As the new year heralds, with high expectations for Africa’s ICT sector, a brand and marketing communications expert, Dipo Mohammed, has observed that despite the economic headwinds experienced in 2023 across sectors due to foreign exchange and inflationary patterns, the sector remains a strong platform largely through the efficacy of being a major change maker for the continent’s growth.
Mohammed, who is the Brands, Marketing, and Communications Manager at Inlaks, a leading ICT infrastructure and system integrator in sub–Saharan Africa, stated that Africa’s ICT sector remains a driver of the continent’s development.
He called on stakeholders in the sector to see the current trend as a propeller for the opportunity to drive local talent and investment to build from within.
According to him, “The continent recently thrived with an upsurge of Fintechs driven by a younger generation, a big win starter for individuals, government, and corporations. While there has been a record high-level interest in investments of Africa’s unicorn in Fintech and a 13-fold increase from 2021 according to a study by Boston Consulting Group, and QED investors, the continent has also recorded liquidating Fintechs of less than two years due to poor management or the incapacity to understand the spate of market forces that align with long term success. Inadvertently, these market forces result in job losses from the liquidation and a stopgap that builds from the financial inclusion efforts of the start-ups,”
The expert, who was recently recognised as the Most Outstanding Tech PR Personality at the Nigeria Technology Awards, pointed out that; “coupled with a large interest and a vast population who continue to embrace technological dynamics, it is important to drive an efficient reputation towards the sector’s growth. Otherwise, the continent holds the potential of the fastest-growing Fintech space and a dire need for efficiency. With a high growth level in ICT adoption, especially with Fintechs, there needs to be a streamlined path to legislating Fintech and creating policies that guide them. Beyond the large investment and Venture Capital visibility, capacity building and expertise should be a criterion for the continent’s burgeoning interest. The sector needs to show openness to more collaborative efforts where African talents get to have a balanced co-existence in driving the sector.
“In 2024, there will be some pervasiveness in the upspring of more tech start-ups as the existing and successful ones have proven there is a chance for consistency. Rightly so, these start-ups will venture into more areas where African tech users are showing interest including Artificial Intelligence, extended reality, new energy solutions, cybersecurity, and a more personalized digital experience across sectors,”
In view of global and local trends, Mohammed argues that Tech will continue to be a genuine currency driving an interesting future for young Africans.
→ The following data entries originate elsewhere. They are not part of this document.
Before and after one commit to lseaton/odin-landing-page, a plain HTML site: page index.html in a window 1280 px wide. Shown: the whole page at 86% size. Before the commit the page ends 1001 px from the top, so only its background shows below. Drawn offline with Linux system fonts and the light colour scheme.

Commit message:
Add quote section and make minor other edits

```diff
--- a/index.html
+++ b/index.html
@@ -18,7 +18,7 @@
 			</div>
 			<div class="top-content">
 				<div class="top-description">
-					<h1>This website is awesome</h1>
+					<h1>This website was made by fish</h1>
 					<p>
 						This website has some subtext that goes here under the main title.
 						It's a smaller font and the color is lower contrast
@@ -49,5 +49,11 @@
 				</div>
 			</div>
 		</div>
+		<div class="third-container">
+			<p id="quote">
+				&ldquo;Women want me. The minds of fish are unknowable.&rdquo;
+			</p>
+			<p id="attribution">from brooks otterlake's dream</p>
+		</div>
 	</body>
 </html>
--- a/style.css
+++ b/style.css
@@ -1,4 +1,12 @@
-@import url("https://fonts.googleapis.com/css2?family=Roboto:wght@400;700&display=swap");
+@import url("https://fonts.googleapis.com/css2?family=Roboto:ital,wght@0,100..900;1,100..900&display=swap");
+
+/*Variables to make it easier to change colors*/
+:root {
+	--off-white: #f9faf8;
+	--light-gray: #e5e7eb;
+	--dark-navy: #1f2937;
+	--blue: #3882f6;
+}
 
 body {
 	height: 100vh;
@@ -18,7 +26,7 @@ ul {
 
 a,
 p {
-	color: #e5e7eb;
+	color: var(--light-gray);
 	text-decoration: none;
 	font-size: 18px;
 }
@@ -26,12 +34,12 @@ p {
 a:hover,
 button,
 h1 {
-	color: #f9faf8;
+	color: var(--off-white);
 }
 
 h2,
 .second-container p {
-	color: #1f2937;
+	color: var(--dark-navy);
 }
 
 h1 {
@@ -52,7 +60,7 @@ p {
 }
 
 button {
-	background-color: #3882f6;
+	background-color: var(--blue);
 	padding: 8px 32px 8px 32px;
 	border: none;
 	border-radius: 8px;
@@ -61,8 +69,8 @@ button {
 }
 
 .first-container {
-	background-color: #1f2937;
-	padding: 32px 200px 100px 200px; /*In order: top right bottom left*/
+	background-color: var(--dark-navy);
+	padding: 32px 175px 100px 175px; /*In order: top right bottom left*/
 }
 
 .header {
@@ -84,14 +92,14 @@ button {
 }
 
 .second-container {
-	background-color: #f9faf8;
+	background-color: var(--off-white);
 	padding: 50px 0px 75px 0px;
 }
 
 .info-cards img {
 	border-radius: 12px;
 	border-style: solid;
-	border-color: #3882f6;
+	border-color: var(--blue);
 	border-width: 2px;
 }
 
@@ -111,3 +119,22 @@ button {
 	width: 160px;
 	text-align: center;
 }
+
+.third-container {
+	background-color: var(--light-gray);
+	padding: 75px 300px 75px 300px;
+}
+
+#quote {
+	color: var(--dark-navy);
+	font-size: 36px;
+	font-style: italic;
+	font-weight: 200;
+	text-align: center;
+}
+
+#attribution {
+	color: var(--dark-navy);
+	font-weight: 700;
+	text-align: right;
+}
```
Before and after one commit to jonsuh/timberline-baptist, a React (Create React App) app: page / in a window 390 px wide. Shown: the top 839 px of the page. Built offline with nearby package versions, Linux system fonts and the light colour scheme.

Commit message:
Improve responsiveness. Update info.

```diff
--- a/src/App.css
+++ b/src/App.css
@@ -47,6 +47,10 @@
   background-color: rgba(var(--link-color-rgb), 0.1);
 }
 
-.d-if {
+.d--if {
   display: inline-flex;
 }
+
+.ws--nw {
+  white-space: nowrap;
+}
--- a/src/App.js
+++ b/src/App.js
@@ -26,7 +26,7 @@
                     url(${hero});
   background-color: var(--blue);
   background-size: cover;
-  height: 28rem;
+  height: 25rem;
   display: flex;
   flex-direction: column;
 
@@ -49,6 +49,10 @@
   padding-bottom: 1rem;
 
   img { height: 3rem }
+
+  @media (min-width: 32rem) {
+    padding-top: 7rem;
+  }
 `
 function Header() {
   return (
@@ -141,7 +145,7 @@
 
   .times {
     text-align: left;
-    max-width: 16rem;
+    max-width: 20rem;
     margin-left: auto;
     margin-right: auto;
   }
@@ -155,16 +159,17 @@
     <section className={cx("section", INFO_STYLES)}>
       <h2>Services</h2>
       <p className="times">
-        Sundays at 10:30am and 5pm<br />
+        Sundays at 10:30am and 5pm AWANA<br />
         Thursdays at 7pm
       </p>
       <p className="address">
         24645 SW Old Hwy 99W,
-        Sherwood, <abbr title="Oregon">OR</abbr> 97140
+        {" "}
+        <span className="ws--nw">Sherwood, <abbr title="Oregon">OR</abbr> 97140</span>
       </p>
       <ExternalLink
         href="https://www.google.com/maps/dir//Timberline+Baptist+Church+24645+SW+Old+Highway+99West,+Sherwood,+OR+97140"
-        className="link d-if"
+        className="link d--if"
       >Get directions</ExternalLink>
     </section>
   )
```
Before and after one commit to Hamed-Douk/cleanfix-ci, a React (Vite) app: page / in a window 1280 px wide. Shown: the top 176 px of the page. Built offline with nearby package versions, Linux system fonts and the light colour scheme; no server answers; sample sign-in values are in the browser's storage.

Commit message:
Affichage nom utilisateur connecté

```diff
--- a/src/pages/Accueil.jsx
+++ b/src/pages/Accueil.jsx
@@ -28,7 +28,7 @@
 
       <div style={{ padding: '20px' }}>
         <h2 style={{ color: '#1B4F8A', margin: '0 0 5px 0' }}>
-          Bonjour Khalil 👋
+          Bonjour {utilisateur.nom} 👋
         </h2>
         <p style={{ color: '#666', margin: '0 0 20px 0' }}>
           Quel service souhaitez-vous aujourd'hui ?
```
To this end, he opined that young Africans would build more online community platforms that would connect them and enable them to showcase their prowess. According to him, these efforts can be drawn into a larger base when the government recognises its essence and pushes it towards the growth of digital economies.
He further stated that, “On a wider scale, the growth of Public Relations in Africa is expanding and should create a convergence in telling stories about areas that place the continent in a positive spotlight. From identifying a sectoral asset in Africa’s response to the growth of ICT to being a watchdog for its narrative, opportunities abound to position and imbibe development through stakeholder engagement. Africa’s PR Dynamics in Information and Communication Technology should look more into the indices that make for long-term efficiency within corporate and conservative operations. These insights should then be used to evaluate and build a recurring push for the sector’s growth,”
To domesticate the opportunities in the sector, Mohammed urged ICT Organisations to focus on home-grown solutions pertinent and responsive to Africa’s own needs.
“Agile and young Africans who yearn for change and more impact teams are the deal to enhance more interests. These should be encouraged through further investments in human capacity development through existing hubs and upgrades in facilities to meet changing needs and innovative standards. These tech hubs, some of which already exists should inculcate business management platforms within their training and be more visible and access-free in Africa’s top metropolitan cities including Lagos, Accra, Nairobi, Addis Ababa, Johannesburg, Kigali, Kampala, Harare, and Cairo.
“This effort should be spearheaded by public-private partnerships using the African Continental Free Trade Area (AfCTA) as a fulcrum. The essence should also be on uniting Africa’s young people with various digital skills on a connecting platform that brings them together for collaborations, partnerships and problem-solving. It opens further the realisation of Africa’s digital agenda, especially with citizens who are being more receptive to the prospect and usage of data to make progressive decisions by the government, ”he said
In driving home his position, he observed that the continuous prospect of a thriving ICT sector in Africa is exciting as it remains a major catalyst to transformation evident in job creation, corporate financing, and investments.
“Nevertheless, the dynamics should read toward empowering Africa across the board. The media should thus be a proponent of actuality in not just reporting the status but pushing for perspectives to manage the right conversations that attract long-term opportunities,” he added.